[Opening Stored data section]
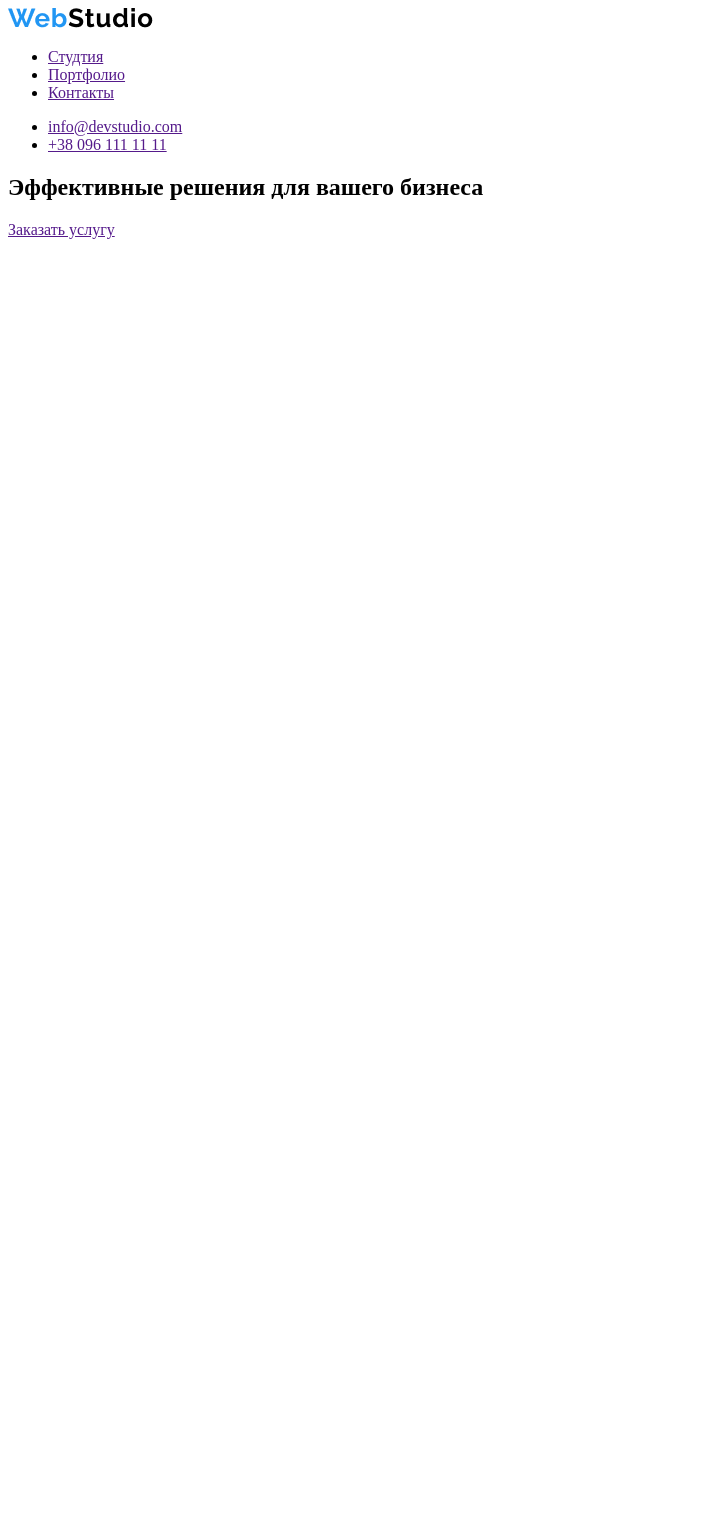
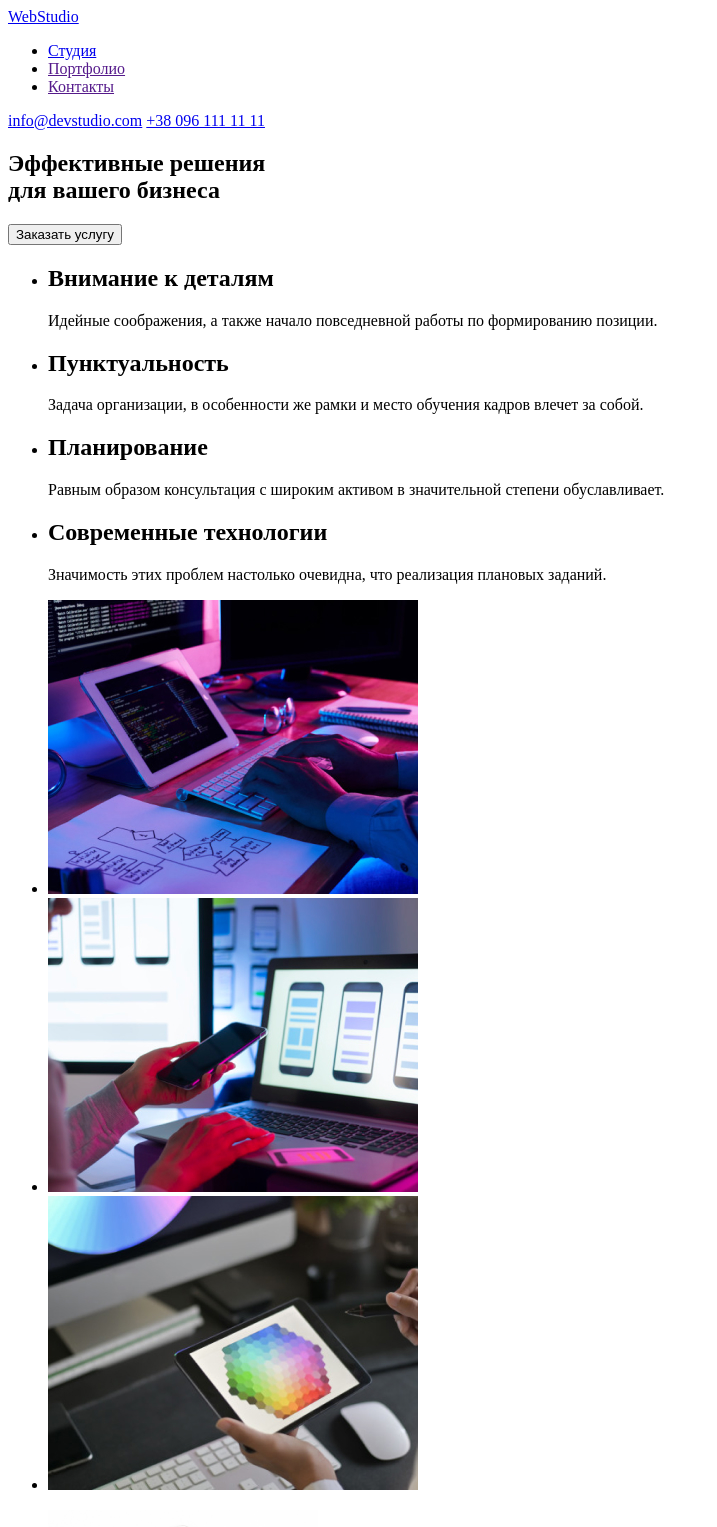
Before and after one commit to Harakosik/goit-markup-hw-01, a plain HTML site: page index.html in a window 1280 px wide. Shown: the top 1527 px of the page, without its empty margins (0-717 px from the left). Before the commit the page ends 800 px from the top, so only its background shows below. Drawn offline with Linux system fonts and the light colour scheme.

Commit message:
осталось подписать фотографии

```diff
--- a/index.html
+++ b/index.html
@@ -1,35 +1,141 @@
 <!DOCTYPE html>
-<html lang="en">
+<html lang="ru">
   <head>
     <meta charset="UTF-8" />
+    <meta http-equiv="X-UA-Compatible" content="IE=edge" />
     <meta name="viewport" content="width=device-width, initial-scale=1.0" />
-    <title>Document</title>
+    <title>Document-test</title>
   </head>
   <body>
-    <header>
-      <nav>
-        <a href="/">
-          <img src="./images/webstudio.png" alt="" />
-        </a>
-
-        <ul>
-          <li><a href="">Студтия</a></li>
-          <li><a href="">Портфолио</a></li>
-          <li><a href="">Контакты</a></li>
-        </ul>
-
-        <ul>
-          <li><a href="">info@devstudio.com</a></li>
-          <li><a href="">+38 096 111 11 11</a></li>
+    <!-- Heder section -->
+    <header class="header">
+      <nav class="header-nav">
+        <a href="/"> WebStudio </a>
+        <ul class="header-list">
+          <li class="header-item">
+            <a class="header-link" href="./">Студия</a>
+          </li>
+          <li class="header-item">
+            <a class="header-link" href="">Портфолио</a>
+          </li>
+          <li class="header-item">
+            <a class="header-link" href="">Контакты</a>
+          </li>
         </ul>
       </nav>
+      <a class="header-mail" href="mailto:info@devstudio.com">info@devstudio.com</a>
+      <a class="header-phone" href="tel:+380961111111">+38 096 111 11 11</a>
     </header>
 
-    <div>
+    <!-- Main section -->
+    <main>
+      <!-- Hero section -->
+      <section class="hero">
+        <h1>Эффективные решения <br />для вашего бизнеса</h1>
+        <button class="hero-btn" type="button">Заказать услугу</button>
+      </section>
       <section>
-        <h1>Эффективные решения для вашего бизнеса</h1>
-        <a href="">Заказать услугу</a>
+        <ul>
+          <li>
+            <h2>Внимание к деталям</h2>
+            <p>Идейные соображения, а также начало повседневной работы по формированию позиции.</p>
+          </li>
+          <li>
+            <h2>Пунктуальность</h2>
+            <p>
+              Задача организации, в особенности же рамки и место обучения кадров влечет за собой.
+            </p>
+          </li>
+          <li>
+            <h2>Планирование</h2>
+            <p>
+              Равным образом консультация с широким активом в значительной степени обуславливает.
+            </p>
+          </li>
+          <li>
+            <h2>Современные технологии</h2>
+            <p>Значимость этих проблем настолько очевидна, что реализация плановых заданий.</p>
+          </li>
+        </ul>
       </section>
-    </div>
+      <!-- About secyion -->
+      <section class="about">
+        <ul class="about-list">
+          <li class="about-item">
+            <img
+              class="about-img"
+              src="./images/About/img.jpeg"
+              alt="набор текста на клавиатуре"
+              width="370"
+              height="294"
+            />
+          </li>
+          <li class="about-item">
+            <img
+              class="about-img"
+              src="./images/About/img1.jpeg"
+              alt="выбор темы на смартфоне"
+              width="370"
+              height="294"
+            />
+          </li>
+          <li class="about-item">
+            <img
+              class="about-img"
+              src="./images/About/img2.jpeg"
+              alt="планшет с картинкой"
+              width="370"
+              height="294"
+            />
+          </li>
+        </ul>
+      </section>
+      <!-- Team section -->
+      <section class="team">
+        <ul class="team-list">
+          <li class="team-item">
+            <img
+            class="team-img"
+            src="./images/team/img1.jpeg"
+            alt="сотрудник-1"
+            width="270"
+            height="260"
+          />
+          <li class="team-item">
+            <img
+            class="team-img"
+            src="./images/team/img2.jpeg"
+            alt="сотрудник-2"
+            width="270"
+            height="260"
+          />
+          <li class="team-item">
+            <img
+            class="team-img"
+            src="./images/team/img3.jpeg"
+            alt="сотрудник-3"
+            width="270"
+            height="260"
+          />
+          <li class="team-item">
+            <img
+            class="team-img"
+            src="./images/team/img4.jpeg"
+            alt="сотрудник-4"
+            width="270"
+            height="260"
+          />
+      </section>
+    </main>
+    <!-- Footer section -->
+    <footer class="footer">
+      <a href="">WebStudio</a>
+
+      <ul>
+        <li><a href="">г. Киев, пр-т Леси Украинки, 26</a></li>
+        <li><a href="">info@example.com</a></li>
+        <li><a href="">+38 099 111 11 11</a></li>
+      </ul>
+    </footer>
   </body>
 </html>
```
Also changed, not shown: images/About/img.jpeg (renamed from images/img.jpeg), images/About/img1.jpeg (renamed from images/img1.jpeg), images/About/img2.jpeg (renamed from images/img2.jpeg), images/Footer bg.png (added), images/bg.png (added), images/header/logo.png (added), images/team/img1.jpeg (renamed from images/img3.jpeg), images/team/img2.jpeg (renamed from images/img4.jpeg), images/team/img3.jpeg (renamed from images/img5.jpeg), images/team/img4.jpeg (renamed from images/img6.jpeg), 4 other files.
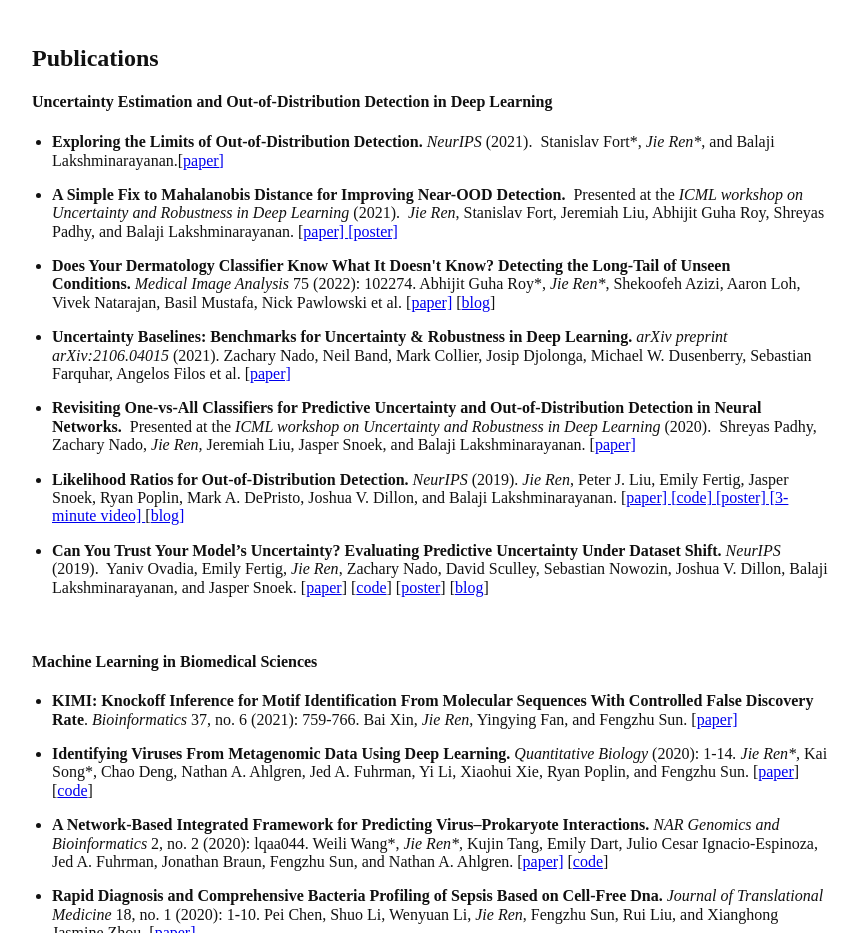
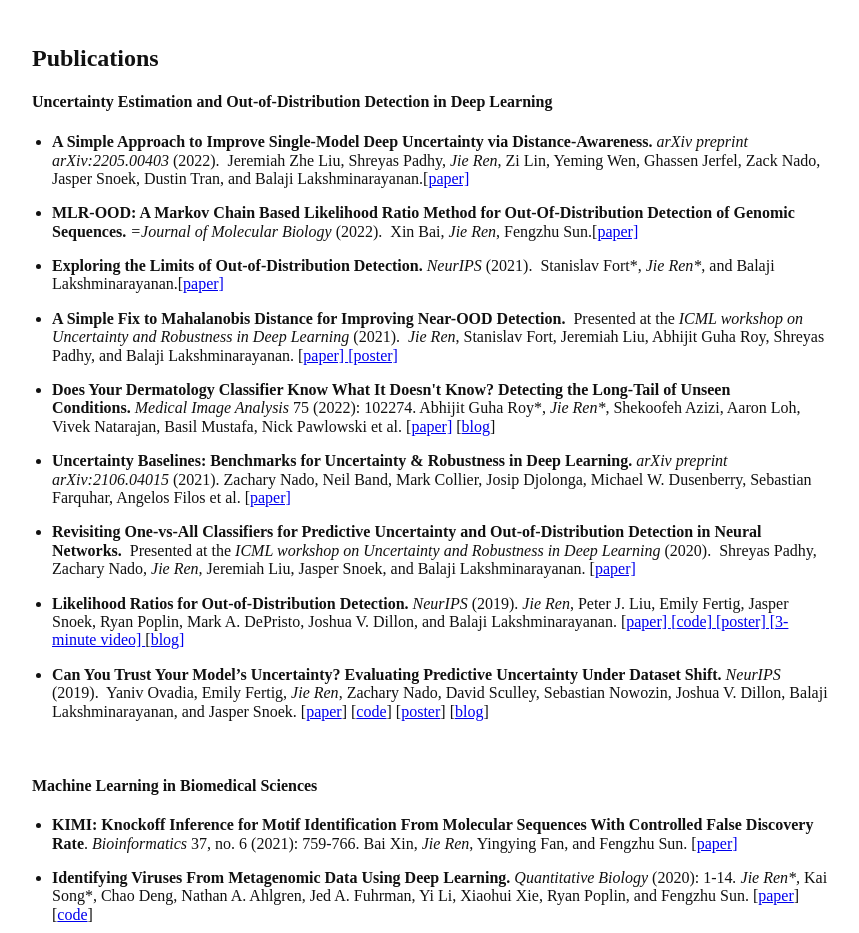
Before and after one commit to jessieren/jessieren.github.io, a plain HTML site: page index.html in a window 1280 px wide. Shown: the part 800-1733 px from the top of the page, without its empty margins (208-1067 px from the left). Drawn offline with Linux system fonts and the light colour scheme.

Commit message:
Update index.html

```diff
--- a/index.html
+++ b/index.html
@@ -97,6 +97,16 @@
 <p>&nbsp;</p>
 <h2>Publications</h2>
 <h4>Uncertainty Estimation and Out-of-Distribution Detection in Deep Learning</h4>
+<ul>
+<li class="pub-title">
+<p><strong>A Simple Approach to Improve Single-Model Deep Uncertainty via Distance-Awareness. </strong><em>arXiv preprint arXiv:2205.00403</em> (2022).&nbsp; Jeremiah Zhe Liu, Shreyas Padhy, <em>Jie Ren</em>, Zi Lin, Yeming Wen, Ghassen Jerfel, Zack Nado, Jasper Snoek, Dustin Tran, and Balaji Lakshminarayanan.[<a href="https://arxiv.org/abs/2205.00403">paper]</a>&nbsp; &nbsp;</p>
+</li>
+</ul>
+<ul>
+<li class="pub-title">
+<p><strong>MLR-OOD: A Markov Chain Based Likelihood Ratio Method for Out-Of-Distribution Detection of Genomic Sequences. </strong><em>=Journal of Molecular Biology</em> (2022).&nbsp; Xin Bai, <em>Jie Ren</em>, Fengzhu Sun.[<a href="https://www.sciencedirect.com/science/article/pii/S0022283622001668">paper]</a>&nbsp; &nbsp;</p>
+</li>
+</ul>
 <ul>
 <li class="pub-title">
 <p><strong>Exploring the Limits of Out-of-Distribution Detection. </strong><em>NeurIPS</em> (2021).&nbsp; Stanislav Fort*, <em>Jie Ren*</em>, and Balaji Lakshminarayanan.[<a href="https://arxiv.org/abs/2106.03004">paper]</a>&nbsp; &nbsp;</p>
```
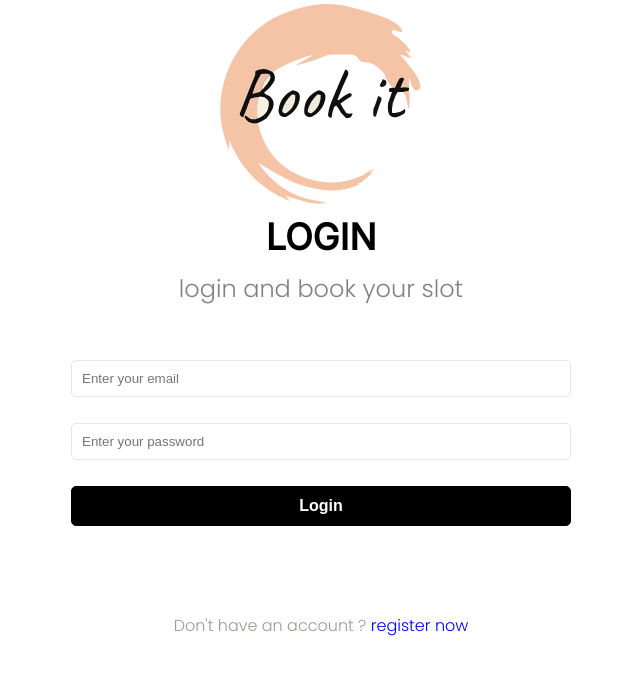
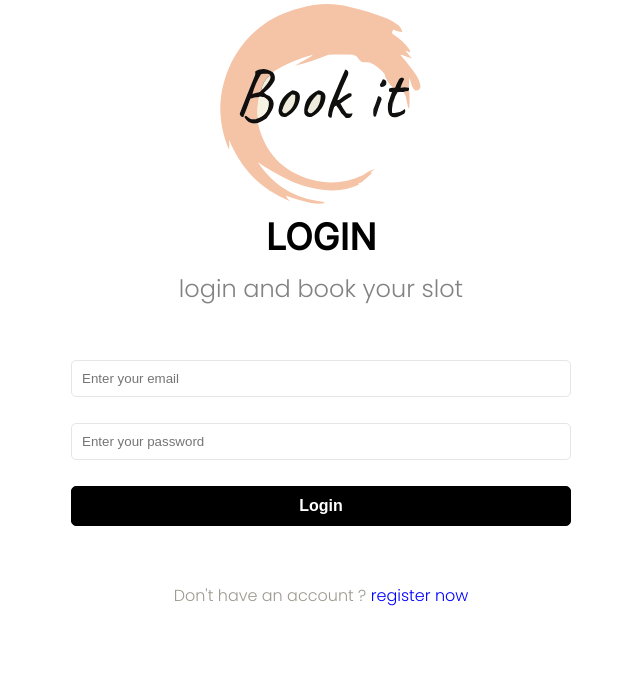
Before and after one commit to kathirKarthik001/Book-it, a React (Vite) app in the folder frontend/: page /login in a window 1280 px wide. Shown: the top 674 px of the page, without its empty margins (319-959 px from the left). Built offline with nearby package versions, Linux system fonts and the light colour scheme.

Commit message:
fix : login page scrol issue

```diff
--- a/frontend/src/index.css
+++ b/frontend/src/index.css
@@ -203,7 +203,7 @@ p{
     font-size: 1rem;
     font-weight: 30;
     margin-bottom: 50px;
-    padding: 50px 20px;
+    padding: 20px 20px;
 
 }
 
--- a/frontend/src/pages/login.jsx
+++ b/frontend/src/pages/login.jsx
@@ -64,13 +64,13 @@ function Login() {
   return (
     <>
 
-    <section className="heading">
+        <section className="heading" >
             <Logo width='230px'/>
             <h1>LOGIN</h1>
             <p>login and book your slot</p>
         </section>
 
-    <section className="form">
+        <section className="form"  >
           <form onSubmit={onSubmit}>
 
             <div className="form-group">
@@ -89,7 +89,7 @@ function Login() {
           </form>
         </section>
 
-    <section className='footer'>
+        <section className='footer' >
           <p>Don't have an account ?
             <Link to={'/register'} style={{color:"blue"}}> register now</Link>
           </p>
```
Lines whose indentation alone changed are shown as unchanged.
[Closing Stored data section]
* Exercise objective: Whenever the string "form" turns up in a line above, copy that line out.

* Reply to the exercise:
-    <section className="form">
+        <section className="form"  >
           <form onSubmit={onSubmit}>
             <div className="form-group">
           </form>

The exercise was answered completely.